Could you output the whole listing exactly as it stands, minus any images?

────────────────────

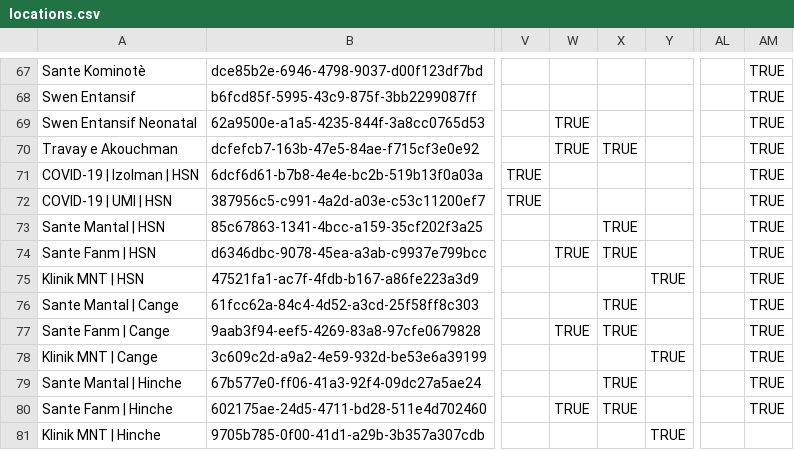
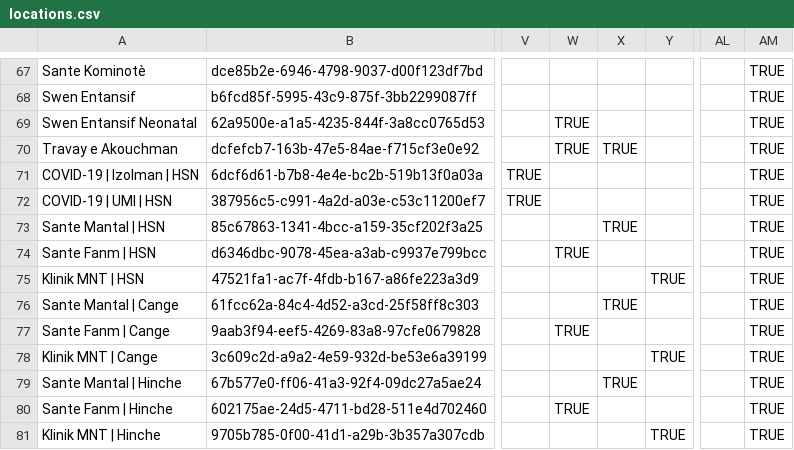
Before and after one commit to andycotton/openmrs-config-zl, a CSV file: configuration/locations/locations.csv, drawn as a sheet; only a part is shown, gaps mark what is left out; the diff names each change by its address in the sheet, - before the commit and + after, or states it on an @@ line.

Commit message:
remove HSN, Cange and Hinche Sante Famn locations as Mental Health locations; add Hinche Klinik MNT as a vitals location

```diff
--- a/configuration/locations/locations.csv
+++ b/configuration/locations/locations.csv
-X74: TRUE
+X74: (empty)
-X77: TRUE
+X77: (empty)
-X80: TRUE
+X80: (empty)
-AM81: (empty)
+AM81: TRUE
```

────────────────────

== Result of this exercise ==
Before and after one commit to andycotton/openmrs-config-zl, a CSV file: configuration/locations/locations.csv, drawn as a sheet; only a part is shown, gaps mark what is left out; the diff names each change by its address in the sheet, - before the commit and + after, or states it on an @@ line.

Commit message:
remove HSN, Cange and Hinche Sante Famn locations as Mental Health locations; add Hinche Klinik MNT as a vitals location

```diff
--- a/configuration/locations/locations.csv
+++ b/configuration/locations/locations.csv
-X74: TRUE
+X74: (empty)
-X77: TRUE
+X77: (empty)
-X80: TRUE
+X80: (empty)
-AM81: (empty)
+AM81: TRUE
```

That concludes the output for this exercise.